(Data extracted from a collection)

· · · ·

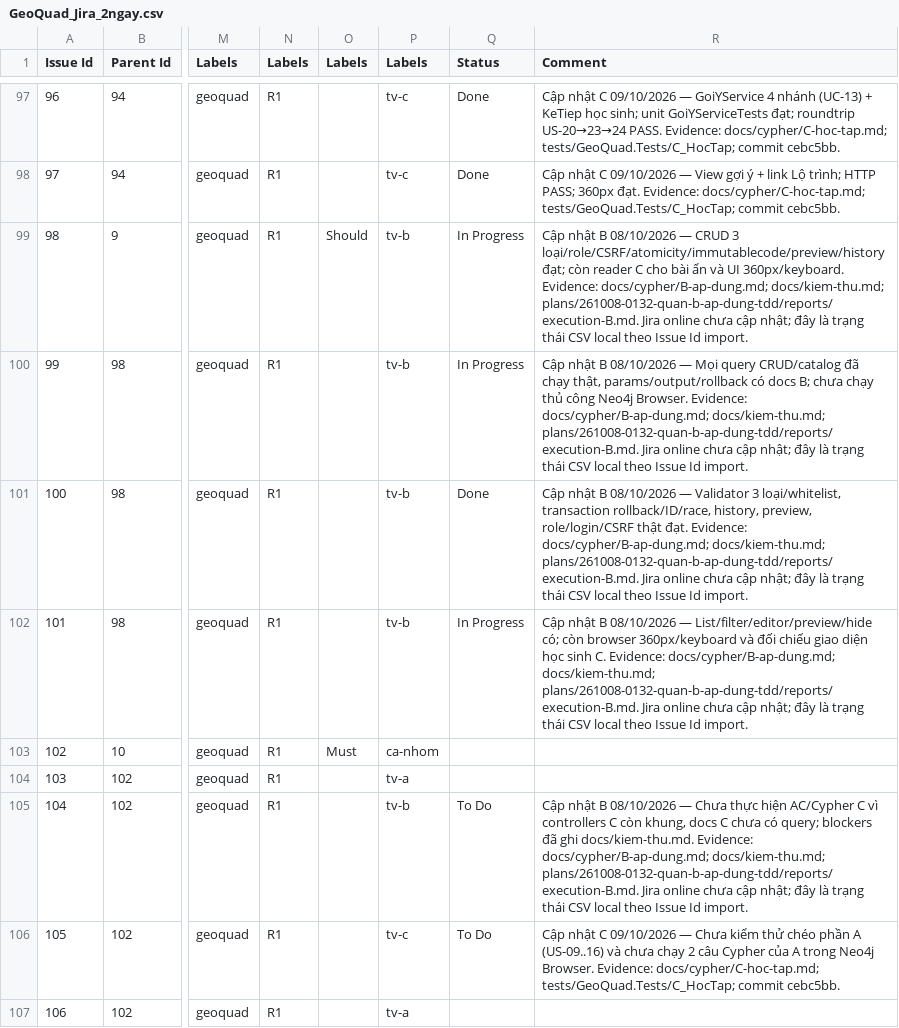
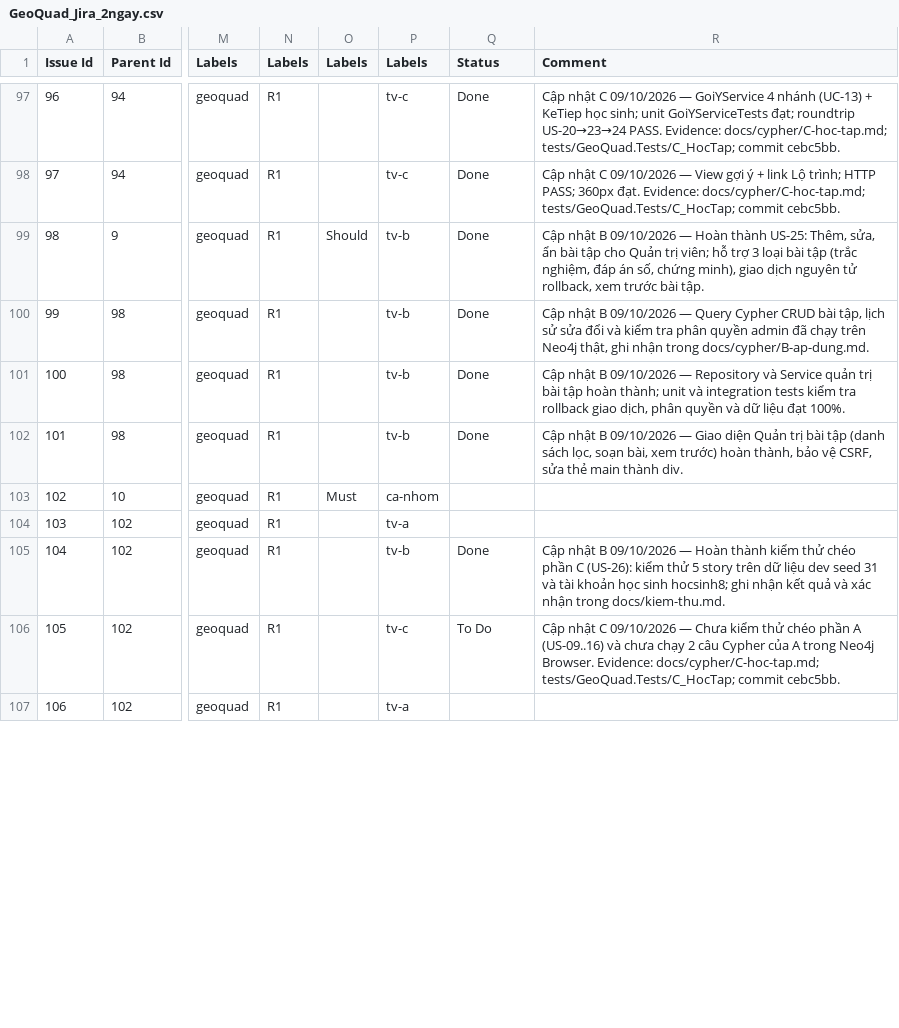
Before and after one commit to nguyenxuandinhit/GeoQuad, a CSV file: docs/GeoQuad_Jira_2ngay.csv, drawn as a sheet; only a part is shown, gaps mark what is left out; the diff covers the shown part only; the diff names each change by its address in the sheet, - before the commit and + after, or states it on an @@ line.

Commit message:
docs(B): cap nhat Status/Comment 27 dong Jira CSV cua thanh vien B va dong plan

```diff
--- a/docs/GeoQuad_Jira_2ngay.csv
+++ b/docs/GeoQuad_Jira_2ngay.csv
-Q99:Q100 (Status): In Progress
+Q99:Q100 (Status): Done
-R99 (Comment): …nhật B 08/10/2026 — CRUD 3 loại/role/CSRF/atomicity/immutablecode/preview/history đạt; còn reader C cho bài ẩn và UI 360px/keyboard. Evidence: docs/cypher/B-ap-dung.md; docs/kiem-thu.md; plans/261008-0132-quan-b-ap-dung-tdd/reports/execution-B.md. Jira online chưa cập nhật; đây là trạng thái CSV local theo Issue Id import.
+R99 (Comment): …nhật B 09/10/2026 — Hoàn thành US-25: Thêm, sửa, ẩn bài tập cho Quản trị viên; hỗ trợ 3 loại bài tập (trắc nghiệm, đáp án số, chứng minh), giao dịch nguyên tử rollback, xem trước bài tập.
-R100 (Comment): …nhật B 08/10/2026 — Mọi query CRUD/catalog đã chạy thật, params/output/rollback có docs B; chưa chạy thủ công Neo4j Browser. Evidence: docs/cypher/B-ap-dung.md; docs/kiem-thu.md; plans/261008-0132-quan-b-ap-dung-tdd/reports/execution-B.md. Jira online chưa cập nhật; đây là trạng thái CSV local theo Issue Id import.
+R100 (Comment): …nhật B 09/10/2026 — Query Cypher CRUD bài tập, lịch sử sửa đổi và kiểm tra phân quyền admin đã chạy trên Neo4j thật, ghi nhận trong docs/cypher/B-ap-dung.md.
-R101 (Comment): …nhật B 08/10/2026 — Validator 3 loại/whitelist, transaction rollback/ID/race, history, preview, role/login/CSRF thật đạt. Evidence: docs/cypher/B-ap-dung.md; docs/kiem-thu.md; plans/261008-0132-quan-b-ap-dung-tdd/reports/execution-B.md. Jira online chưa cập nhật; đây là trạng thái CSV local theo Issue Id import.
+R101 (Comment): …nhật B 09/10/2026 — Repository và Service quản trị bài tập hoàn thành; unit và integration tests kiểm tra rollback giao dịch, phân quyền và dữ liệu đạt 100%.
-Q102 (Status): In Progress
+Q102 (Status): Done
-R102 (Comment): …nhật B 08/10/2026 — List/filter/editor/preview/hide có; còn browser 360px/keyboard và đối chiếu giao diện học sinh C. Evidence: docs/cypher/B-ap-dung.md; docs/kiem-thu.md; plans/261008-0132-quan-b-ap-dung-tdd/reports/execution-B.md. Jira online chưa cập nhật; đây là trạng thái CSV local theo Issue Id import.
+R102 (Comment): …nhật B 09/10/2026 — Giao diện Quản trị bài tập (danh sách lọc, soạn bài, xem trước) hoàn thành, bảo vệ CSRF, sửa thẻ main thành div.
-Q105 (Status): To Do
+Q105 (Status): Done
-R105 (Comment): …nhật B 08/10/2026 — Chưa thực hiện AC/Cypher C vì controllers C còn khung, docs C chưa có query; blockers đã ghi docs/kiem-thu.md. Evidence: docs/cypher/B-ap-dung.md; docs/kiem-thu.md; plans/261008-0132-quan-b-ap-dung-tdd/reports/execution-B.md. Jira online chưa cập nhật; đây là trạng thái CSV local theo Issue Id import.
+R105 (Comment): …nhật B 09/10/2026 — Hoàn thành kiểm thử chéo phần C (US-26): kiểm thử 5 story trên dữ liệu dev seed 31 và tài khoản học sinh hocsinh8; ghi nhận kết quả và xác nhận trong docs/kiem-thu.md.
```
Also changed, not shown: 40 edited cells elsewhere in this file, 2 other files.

· · · ·

Of all the entries above, how many lines contain the string "Status"? Answer with the number only.

Written solution. 7